Gucci, Dolce & Gabbana, Fendi and Missoni are among Italy’s top labels showing at Milan Fashion Week starting Wednesday, with the industry buoyed by bumper sales results despite war-fuelled economic uncertainty.
American megastar Kim Kardashian is expected to bring some celebrity stardust at an event hosted by D&G to celebrate her Ciao Kim line, which had its debut in the northern Italian city in September.
Renowned brands such as Etro, Giorgio Armani, Prada, Bottega Veneta and Moschino are also among showing their autumn/winter 2023-2024 collections, with 59 catwalk shows on the official schedule between now and February 27.
Fendi kicked off proceedings with a collection that played with punk, with slashed knitwear and shrunken wools, and comprising boilersuits and masculine tailoring twisted into feminine forms.
“It’s deconstructed, but luxurious. There’s a little nod to punk, and my admiration for DIY, but moved on towards something chic,” explained artistic director Kim Jones.
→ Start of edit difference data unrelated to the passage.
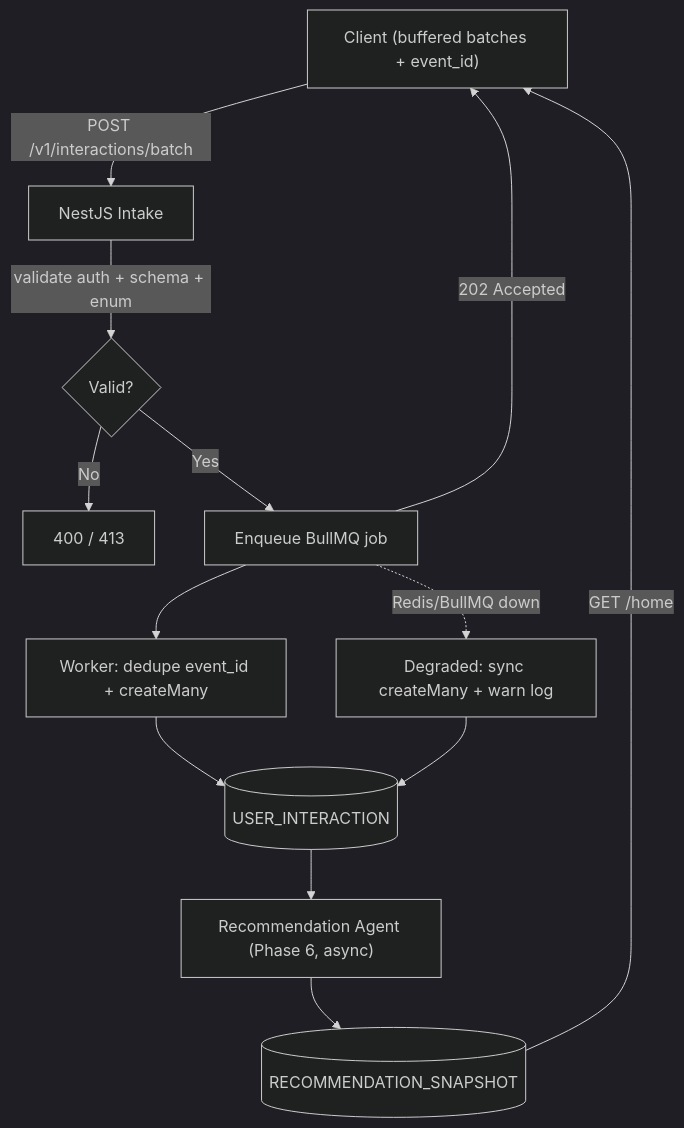
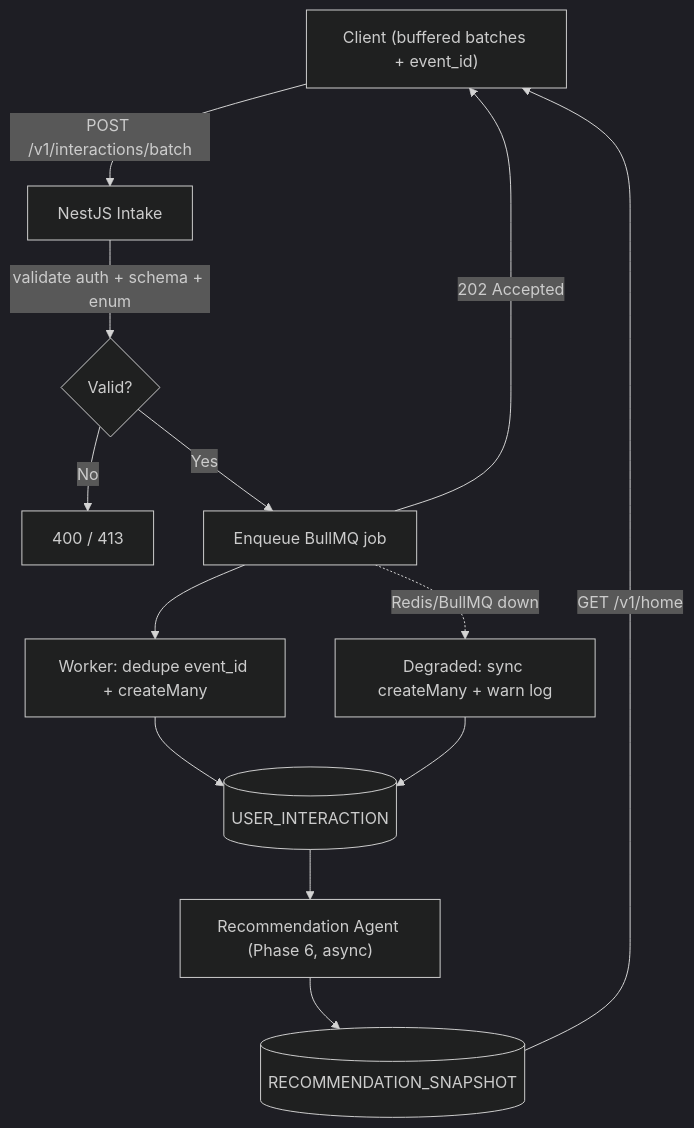
One commit to omaryasser-github/Heritage-Hub-Backend changed the diagram in doc/plans/interaction-telemetry.md. Above: the diagram before and after it, drawn with Mermaid (dark theme). The commit also changed other lines of this file and 11 other files, not shown here.

````diff
--- a/doc/plans/interaction-telemetry.md
+++ b/doc/plans/interaction-telemetry.md
@@ -47,16 +47,16 @@
 ```mermaid
 flowchart TD
     A["Client (buffered batches + event_id)"] -->|"POST /v1/interactions/batch"| B["NestJS Intake"]
     B -->|"validate auth + schema + enum"| C{Valid?}
     C -->|No| D["400 / 413"]
     C -->|Yes| E["Enqueue BullMQ job"]
     E -->|"202 Accepted"| A
     E --> F["Worker: dedupe event_id + createMany"]
     F --> G[("USER_INTERACTION")]
     G --> H["Recommendation Agent (Phase 6, async)"]
     H --> I[("RECOMMENDATION_SNAPSHOT")]
-    I -->|"GET /home"| A
+    I -->|"GET /v1/home"| A
 
     E -.->|"Redis/BullMQ down"| J["Degraded: sync createMany + warn log"]
     J --> G
 ```
````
Also on the sidelines will be exhibitions by US video artist Bill Viola, and the late French fashion photographer Guy Bourdin, whose show is curated by Giorgio Armani.
Meanwhile, the first Black Carpet Awards will take place on Friday, a gala evening organised by the Afro Fashion Association to celebrate diversity — the lack of which has long been an issue in Milan.
Despite the energy crisis and global uncertainty caused by the war in Ukraine, which erupted almost exactly one year ago, the major luxury brands are flourishing.
French giant LVMH, whose Italian brands include Fendi, Bulgari and Loro Piana, reported a 23 percent increase in sales and 17 percent rise in net profit in 2022 — both new records for the group.
Meanwhile, rival Kering reported a 14 percent rise in its net profit, with sales up 15 percent, despite poor performances by flagship brands Gucci and Balenciaga.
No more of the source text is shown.